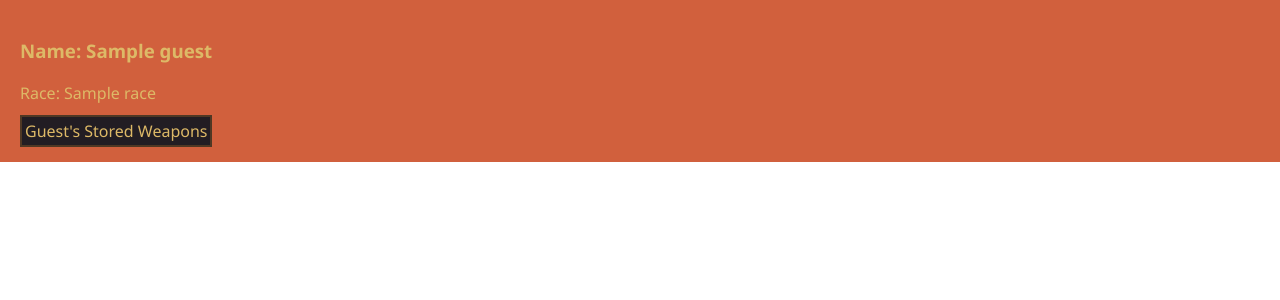
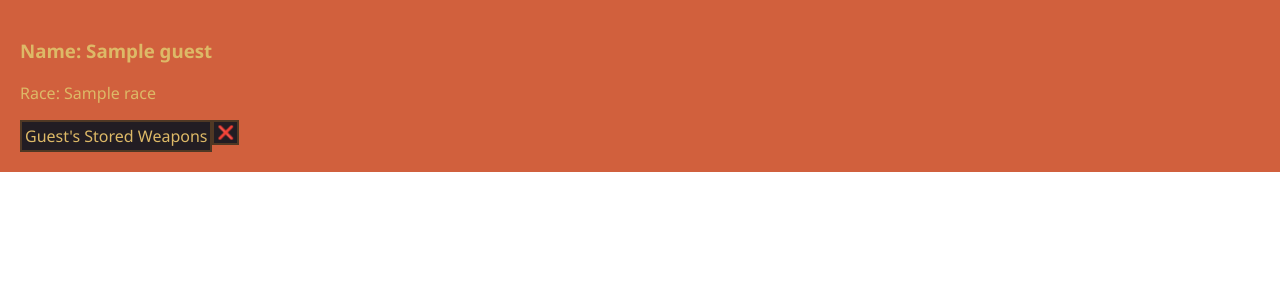
Before and after one commit to Osh2/TavernTrackr, a Flask app: page /rooms/1/guests in a window 1280 px wide. Shown: the part 349-649 px from the top of the page. Run offline with Flask 2, Linux system fonts and the light colour scheme; a database or web service that is not in the repository returns one stand-in record (values such as "Sample title"); some libraries are stand-ins or nearby versions.

Commit message:
added something that was missing whilst preparing presentation

```diff
--- a/repositories/guest_repository.py
+++ b/repositories/guest_repository.py
@@ -3,8 +3,6 @@ from models.guest import Guest
 from models.room import Room
 from models.weapon import Weapon
 import repositories.room_repository as room_repository
-
-
 
 
 def save(guest):
--- a/templates/rooms/guests.html
+++ b/templates/rooms/guests.html
@@ -10,13 +10,16 @@
     <div class="list">
         <h3>Name: {{guest.name}}</h3>
         <p>Race: {{guest.race}}</p>
+        <div class = "mini_menu">
         <a href="/guests/{{guest.id}}/weapons" class="buttons">Guest's Stored Weapons</a>
+        <form action="/guests/{{guest.id}}/delete" method = POST>
+            <input type="submit" value="❌" class="buttons">
+        </form>
+        </div>
         {% else %}
         <h3 class="list" > Currently Empty </h3>
     </div>
     {% endfor %}
 </main>
 
-
-
 {% endblock %}
```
════════════════════
**WHAT NEEDS TO BE DONE:** Images are to be omitted; repeat the remaining data above exactly.

**SOLUTION TO THE EXERCISE:**
Before and after one commit to Osh2/TavernTrackr, a Flask app: page /rooms/1/guests in a window 1280 px wide. Shown: the part 349-649 px from the top of the page. Run offline with Flask 2, Linux system fonts and the light colour scheme; a database or web service that is not in the repository returns one stand-in record (values such as "Sample title"); some libraries are stand-ins or nearby versions.

Commit message:
added something that was missing whilst preparing presentation

```diff
--- a/repositories/guest_repository.py
+++ b/repositories/guest_repository.py
@@ -3,8 +3,6 @@ from models.guest import Guest
 from models.room import Room
 from models.weapon import Weapon
 import repositories.room_repository as room_repository
-
-
 
 
 def save(guest):
--- a/templates/rooms/guests.html
+++ b/templates/rooms/guests.html
@@ -10,13 +10,16 @@
     <div class="list">
         <h3>Name: {{guest.name}}</h3>
         <p>Race: {{guest.race}}</p>
+        <div class = "mini_menu">
         <a href="/guests/{{guest.id}}/weapons" class="buttons">Guest's Stored Weapons</a>
+        <form action="/guests/{{guest.id}}/delete" method = POST>
+            <input type="submit" value="❌" class="buttons">
+        </form>
+        </div>
         {% else %}
         <h3 class="list" > Currently Empty </h3>
     </div>
     {% endfor %}
 </main>
 
-
-
 {% endblock %}
```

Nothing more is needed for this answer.